- Work instruction:
Scan the listing below for the word "subsection" and copy every line where it occurs.

- Task material:
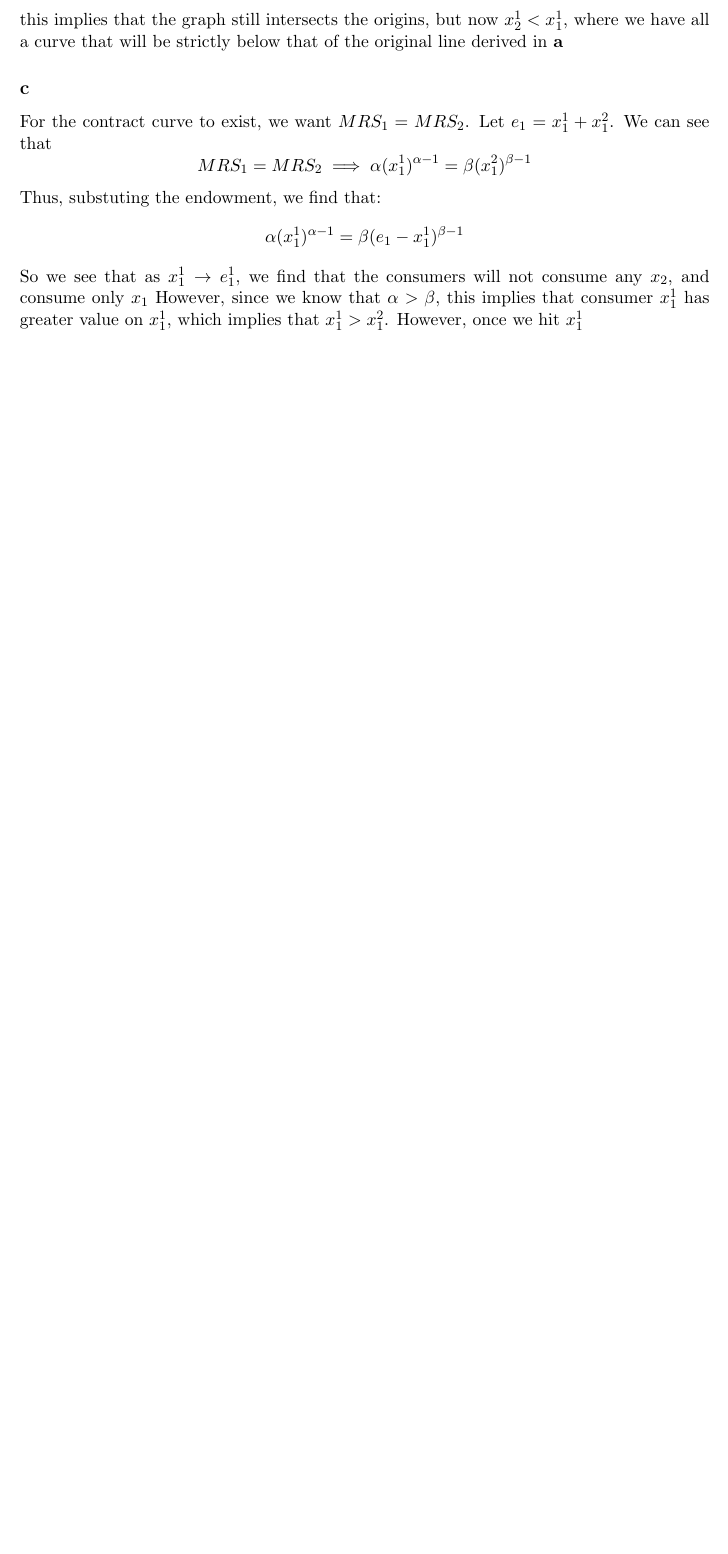
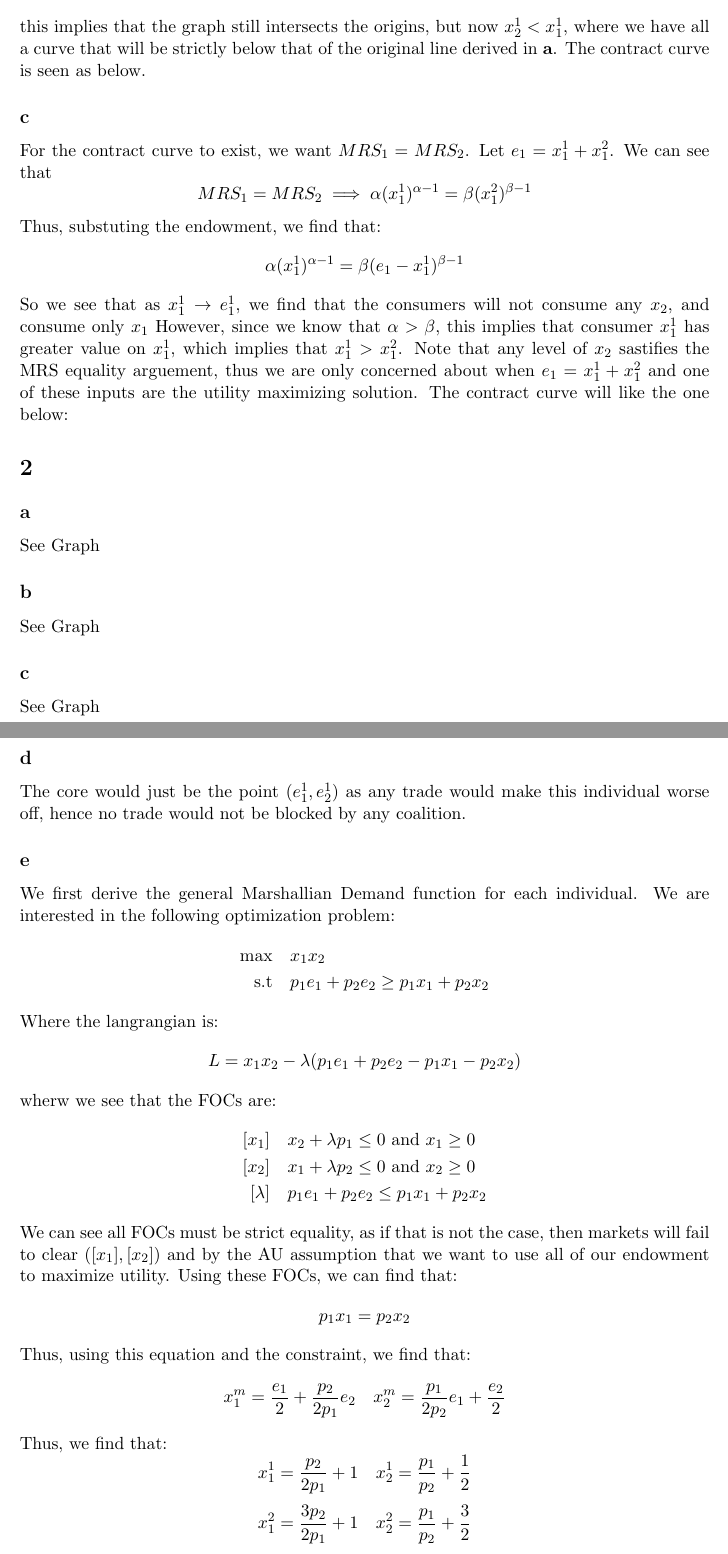
Before and after one commit to anthonykyoon/notes-latex, a LaTeX problem sheet (pset5.tex): part of page 2 of 2 before the commit and two parts of pages 2 and 3 of 5 after it, the two joined at a grey line, cut so that both start at the same text, the shorter picture padded with empty space. Compiled offline with pdfLaTeX.

Commit message:
added notes

```diff
--- a/pset5.tex
+++ b/pset5.tex
@@ -16,6 +16,7 @@
 \newcommand{\N}{\mathbb{N}}
 \newcommand{\Q}{\mathbb{Q}}
 \newcommand{\Z}{\mathbff{Z}}
+\newcommand{\st}{\text{s.t}}
 
 \title{PSET5}
 \author{Anthony Yoon}
@@ -54,7 +55,7 @@ Using the equations derived above, we can find that:
 \[
 x_2^1 < \frac{e_2}{e_1} x_1^1
 \]
-this implies that the graph still intersects the origins, but now $x_2^1 < x_1^1$, where we have all a curve that will be strictly below that of the original line derived in \textbf{a}
+this implies that the graph still intersects the origins, but now $x_2^1 < x_1^1$, where we have all a curve that will be strictly below that of the original line derived in \textbf{a}. The contract curve is seen as below.
 \subsection*{c}
 For the contract curve to exist, we want $MRS_1 = MRS_2$. Let $e_1 = x_1^1 + x_1^2$. We can see that
 \[
@@ -64,5 +65,43 @@ Thus, substuting the endowment, we find that:
 \[
     \alpha(x_1^1)^{\alpha - 1} = \beta (e_1 - x_1^1)^{\beta - 1}
 \]
-So we see that as $ x_1^1 \to e^1_1$, we find that the consumers will not consume any $x_2$, and consume only $x_1$ However, since we know that $\alpha > \beta$, this implies that consumer $x_1^1$ has greater value on $x_1^1$, which implies that $x_1^1  > x_1^2$. However, once we hit $x_1^1 $
+So we see that as $ x_1^1 \to e^1_1$, we find that the consumers will not consume any $x_2$, and consume only $x_1$ However, since we know that $\alpha > \beta$, this implies that consumer $x_1^1$ has greater value on $x_1^1$, which implies that $x_1^1  > x_1^2$. Note that any level of $x_2$ sastifies the MRS equality arguement, thus we are only concerned about when $e_1 = x_1^1 + x_1^2$ and one of these inputs are the utility maximizing solution. The contract curve will like the one below:
 \section{}
+\subsection*{a}
+See Graph
+\subsection*{b}
+See Graph
+\subsection*{c}
+See Graph
+\subsection*{d}
+The core would just be the point $(e_1^1, e_2^1)$ as any trade would make this individual worse off, hence no trade would not be blocked by any coalition.
+\subsection*{e}
+We first derive the general Marshallian Demand function for each individual. We are interested in the following optimization problem:
+\begin{align*}
+    \max & \quad x_1x_2\\
+    \st & \quad p_1e_1 + p_2e_2 \geq p_1x_1 + p_2x_2
+\end{align*}
+Where the langrangian is:
+\[
+L = x_1x_2 - \lambda(p_1e_1 + p_2e_2 - p_1x_1 - p_2x_2)
+\]
+wherw we see that the FOCs are:
+\begin{align*}
+    [x_1] &\quad x_2 + \lambda p_1 \leq 0 \text{ and } x_1 \geq 0\\
+    [x_2] & \quad x_1 + \lambda p_2 \leq 0 \text{ and } x_2 \geq 0\\
+    [\lambda] &\quad p_1e_1 + p_2e_2 \leq p_1 x_1 + p_2x_2
+\end{align*}
+We can see all FOCs must be strict equality, as if that is not the case, then markets will fail to clear $([x_1], [x_2])$ and by the AU assumption that we want to use all of our endowment to maximize utility. Using these FOCs, we can find that:
+\[
+p_1x_1 = p_2x_2
+\]
+Thus, using this equation and the constraint, we find that:
+\[
+x_1^m = \frac{e_1}{2} + \frac{p_2}{2p_1}e_2 \quad x_2^m = \frac{p_1}{2p_2}e_1 + \frac{e_2}{2}
+\]
+Thus, we find that:
+\[
+x_1^1 = \frac{p_2}{2p_1} + 1 \quad x_2^1 = \frac{p_1}{p_2} + \frac{1}{2}
+\]
+\[
+x_1^2 = \frac{3p_2}{2p_1} + 1 \quad x_2^2 = \frac{p_1}{p_2} + \frac{3}{2}
```
Also changed, not shown: pset5.pdf, pset5.tex (64 more changed lines).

- Solution for this problem:
 \subsection*{c}
+\subsection*{a}
+\subsection*{b}
+\subsection*{c}
+\subsection*{d}
+\subsection*{e}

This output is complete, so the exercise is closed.